The Shogun Gives Up
After a series of battles culminating in the fall in May 1868, Shogun Yoshinobu Tokugawa decided to surrender and sent a letter of capitulation to the emperor. Only a small group of samurai chose to continue the fight. The so-called Northern Coalition was formed, composed of nobles and clans who refused to obey the emperor.
Jules Brunet was with them.
Tokyo, The New Capital
Despite the courage of the fighters, the Northern Coalition was eventually defeated. But that was not the end of the samurai resistance either. Coalition Commander Admiral Enomoto and Jules Brunet retreated to the sparsely populated northern island of Ezo (now Hokkaido).
On December 15, 1868, they proclaimed the rebel republic Ezo here, following the American model. Admiral Enomoto was elected president in the first elections in Japan's history.
Preparations For The War
After the establishment of the republic, everyone immediately began preparing for war. South of the capital was Hakodate, a peninsula where the rebels built the Gorjókaku fortress. The army was under joint Japanese-French command.
Keisuke Ótori became his commander in chief, and Jules Brunet was his deputy. The army consisted of 4 brigades, each with a French commander.
The Last 800 Samurai

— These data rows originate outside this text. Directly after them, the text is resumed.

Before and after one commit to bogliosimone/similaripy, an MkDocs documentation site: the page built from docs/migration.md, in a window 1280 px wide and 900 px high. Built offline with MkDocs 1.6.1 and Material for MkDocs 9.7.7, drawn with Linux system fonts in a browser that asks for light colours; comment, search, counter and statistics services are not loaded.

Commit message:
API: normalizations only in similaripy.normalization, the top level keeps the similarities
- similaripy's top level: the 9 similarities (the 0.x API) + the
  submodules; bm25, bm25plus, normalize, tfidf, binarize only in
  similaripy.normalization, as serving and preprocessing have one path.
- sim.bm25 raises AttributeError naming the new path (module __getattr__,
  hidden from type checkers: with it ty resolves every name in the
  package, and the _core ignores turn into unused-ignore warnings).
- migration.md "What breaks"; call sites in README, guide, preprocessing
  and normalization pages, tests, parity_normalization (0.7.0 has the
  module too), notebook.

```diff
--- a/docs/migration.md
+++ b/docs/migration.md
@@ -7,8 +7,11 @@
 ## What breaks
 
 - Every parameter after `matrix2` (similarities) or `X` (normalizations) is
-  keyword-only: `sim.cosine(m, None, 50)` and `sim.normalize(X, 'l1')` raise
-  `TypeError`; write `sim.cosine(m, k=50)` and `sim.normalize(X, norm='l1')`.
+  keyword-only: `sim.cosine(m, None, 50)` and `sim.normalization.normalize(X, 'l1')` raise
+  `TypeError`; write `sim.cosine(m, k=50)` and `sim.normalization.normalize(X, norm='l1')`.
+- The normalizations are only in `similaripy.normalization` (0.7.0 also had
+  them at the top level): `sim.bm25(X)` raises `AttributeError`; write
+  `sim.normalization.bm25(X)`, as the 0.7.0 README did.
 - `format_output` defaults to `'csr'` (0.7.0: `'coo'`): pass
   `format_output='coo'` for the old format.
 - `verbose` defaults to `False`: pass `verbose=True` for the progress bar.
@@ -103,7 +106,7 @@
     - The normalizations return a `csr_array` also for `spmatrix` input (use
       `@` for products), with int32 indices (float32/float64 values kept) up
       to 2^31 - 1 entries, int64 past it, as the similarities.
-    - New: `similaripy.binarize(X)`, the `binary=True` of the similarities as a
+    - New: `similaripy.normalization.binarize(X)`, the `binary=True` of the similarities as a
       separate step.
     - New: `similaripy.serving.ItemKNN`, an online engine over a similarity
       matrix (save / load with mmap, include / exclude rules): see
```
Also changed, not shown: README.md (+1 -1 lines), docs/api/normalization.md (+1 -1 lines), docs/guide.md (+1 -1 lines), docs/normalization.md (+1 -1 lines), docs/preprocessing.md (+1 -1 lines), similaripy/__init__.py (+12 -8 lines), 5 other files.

Imperial troops, meanwhile, consolidated the government in the still occupied territory, and in April 1869, a large navy sailed for the island of Ezo. The final battle of the whole conflict took place in the port of Hakodate. 7,000 Imperial soldiers stood against it against 3,000 samurai rebels.
In the end, the last group of 800 samurai remained in Gorjókak Fortress.
The Execution Is Canceled
On May 17, 1869, Admiral Enomoto decided to surrender and handed over power to the representatives of the Imperial Army the next day. He was very impressed by Enomot's bravery, and he canceled his execution. The Republic of Ezo ceased to exist according to the surrender document 27.
June 1869. On August 15 of the same year, the island received the island of Ezo today its name Hokkaido ("North Sea Region"). As an influential rebel commander, Jules Brunet searched for the emperor, but he managed to sail back to France on the warship Coëtlogo.
Japanese Emperor Mucuhito demanded his punishment, but this did not happen. Instead, he continued to serve successfully in the French army.
During the Franco-Prussian War, 1870-1871, Jules Brunet was captured while battling for Metz. After the war, he played a crucial role in suppressing the Paris Commune in 1871. Jules Brunet's former ally, Admiral Enomoto, eventually bowed to the emperor and became the Japanese Imperial Navy minister.
Jules Brunet was promoted to brigadier and eventually divisional general in 1891. He served in the army until he died in 1911.